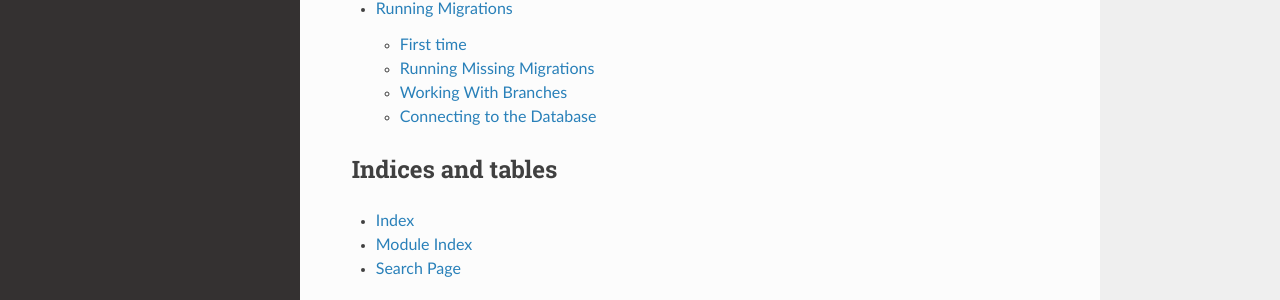
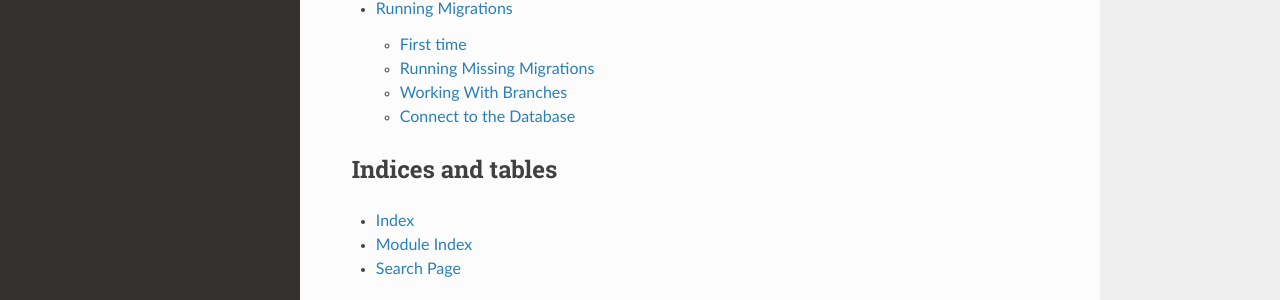
Before and after one commit to jampp/db-utils, a Sphinx documentation site: the page built from docs/index.rst, in a window 1280 px wide. Shown: the part 335-635 px from the top of the page. Built offline with Sphinx 7.4.7 and the Read the Docs theme 2.0.0, drawn with Linux system fonts in a browser that asks for light colours.

Commit message:
CORE-2689: Added missing reference

```diff
--- a/docs/running_migration.rst
+++ b/docs/running_migration.rst
@@ -55,8 +55,10 @@ So there are two solutions:
 2. Work on the normal database, and in case that you have to return to
    ``master`` or rollback the migration, do the steps manually.
 
-Connecting to the Database
-==========================
+.. _connect_to_the_database:
+
+Connect to the Database
+=======================
 
 There is more than one way that ``db-utils`` can use to connect to the
 PostgreSQL database:
```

────────────────────

● Task directions:
Copy every line of the entries in which "docs" can be found.

● Answer below:
Before and after one commit to jampp/db-utils, a Sphinx documentation site: the page built from docs/index.rst, in a window 1280 px wide. Shown: the part 335-635 px from the top of the page. Built offline with Sphinx 7.4.7 and the Read the Docs theme 2.0.0, drawn with Linux system fonts in a browser that asks for light colours.
--- a/docs/running_migration.rst
+++ b/docs/running_migration.rst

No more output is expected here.